Current Media Position:
In addition, she reports on news stories for ABC News broadcasts, including the network's newsmagazine programs.
Significance to the Media Industry:
Katie Couric became the first woman to solo anchor a network evening newscast when she took the seat at the CBS Evening News in 2006.
Not many TV journalists manage to work for all three broadcast news divisions, but Couric has accomplished that feat by hosting NBC's Today show for 15 years before jumping to CBS News for five years. She landed at ABC in 2011.
As global news anchor for Yahoo, Couric is leaving the traditional roles she held at NBC, CBS and ABC to test whether a well-known tv personality can cross over into online media and have the same impact amid infinite competition. So far, the answer isn't clear.
Katie Couric's Early Career:
Katie Couric began her career in 1979 at the Washington, DC bureau of ABC News, so her career has come full circle with her return to that network. She later worked on the assignment desk at CNN.
Next came a reporting job at WTVJ in Miami, from 1984-86. The station was a CBS affiliate at the time Couric was there. Then in 1987, Couric joined NBC O&O station WRC in Washington. With that move, she had already been connected with all three networks.
That put Couric in the perfect position to move from local TV news to the NBC network news division. In 1989, she joined NBC News as a correspondent at the Pentagon and soon began filling in on the Today show.
During the 1991 Persian Gulf War, when more Americans were watching TV news, Couric substituted for co-anchor Deborah Norville, who was on maternity leave. When Norville didn't return, Couric was already a familiar face and slid easily into the permanent slot where she would spend the next 15 years, first with Bryant Gumbel and later, Matt Lauer.

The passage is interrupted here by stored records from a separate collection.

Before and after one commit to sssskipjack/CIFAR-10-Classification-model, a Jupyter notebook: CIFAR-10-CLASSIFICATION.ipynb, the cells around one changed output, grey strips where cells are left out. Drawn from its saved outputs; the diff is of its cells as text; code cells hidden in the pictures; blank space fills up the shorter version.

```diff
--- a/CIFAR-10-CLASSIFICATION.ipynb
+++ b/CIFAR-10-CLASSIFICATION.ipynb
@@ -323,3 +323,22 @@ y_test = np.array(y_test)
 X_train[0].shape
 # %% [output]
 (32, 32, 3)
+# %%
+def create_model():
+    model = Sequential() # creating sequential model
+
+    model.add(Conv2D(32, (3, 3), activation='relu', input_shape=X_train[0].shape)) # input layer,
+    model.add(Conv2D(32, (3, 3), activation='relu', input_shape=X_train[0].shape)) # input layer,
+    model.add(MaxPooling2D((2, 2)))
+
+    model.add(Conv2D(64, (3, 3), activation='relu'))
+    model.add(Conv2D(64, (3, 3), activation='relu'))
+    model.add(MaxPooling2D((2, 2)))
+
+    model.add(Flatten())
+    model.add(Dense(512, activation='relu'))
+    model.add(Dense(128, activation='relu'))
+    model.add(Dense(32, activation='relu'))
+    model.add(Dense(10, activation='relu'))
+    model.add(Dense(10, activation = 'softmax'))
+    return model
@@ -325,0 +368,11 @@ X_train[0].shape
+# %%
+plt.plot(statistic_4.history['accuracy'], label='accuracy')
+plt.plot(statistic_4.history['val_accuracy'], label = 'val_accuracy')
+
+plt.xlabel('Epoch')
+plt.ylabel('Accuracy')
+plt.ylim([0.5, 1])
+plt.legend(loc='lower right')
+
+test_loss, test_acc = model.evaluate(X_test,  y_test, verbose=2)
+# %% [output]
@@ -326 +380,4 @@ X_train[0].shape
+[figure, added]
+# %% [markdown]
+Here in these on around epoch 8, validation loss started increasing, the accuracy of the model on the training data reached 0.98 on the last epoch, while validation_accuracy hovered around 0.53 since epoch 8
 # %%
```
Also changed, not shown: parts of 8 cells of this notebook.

When she originally hosted Today, she was called "Katherine Couric". She later began using the nickname "Katie".
One of Katie Couric's career highlights has to be her paycheck. CBS gave her a five-year deal with a $15 million annual salary to lure her from NBC. But while she brought flash, and critics say fluff, to what had been the most traditional of the three network evening newscasts, she failed to bring bigger ratings.
Couric made headlines in the 2008 presidential campaign when she interviewed then-Republican vice presidential nominee Sarah Palin. While some said Couric was too harsh in her questioning of Palin, others said she simply exposed Palin's weaknessess on the national stage.
But despite the complaints about the interview and the lightweight news persona that Couric is accused of having, the CBS Evening News won the Edward R. Murrow Award for best newscast in 2008.
The awards Couric won at CBS and her hard-hitting interview of Palin positioned her as someone with proven skills beyond her success at Today. When she announced her departure from CBS News in 2011, she had enhanced her resume and reputation, if not the ratings.
Couric has always straddled the line between hard news and soft features. Even when she was at NBC, she occasionally filled in on NBC Nightly News. At CBS, she reported for 60 Minutes, considered the alter of hard news, investigative reporting.
Katie Couric was born January 7, 1957, in Arlington, Virginia. Her father worked in newspapers and public relations. Couric graduated from the University of Virginia with a degree in English.
Couric has two daughters. Her husband Jay Monahan died of colon cancer in 1998. Couric's sister, Virginia state Sen. Emily Couric, died of pancreatic cancer in 2001.
To bring awareness of cancer, Couric underwent a televised colonoscopy and a mammogram in the years she was on Today.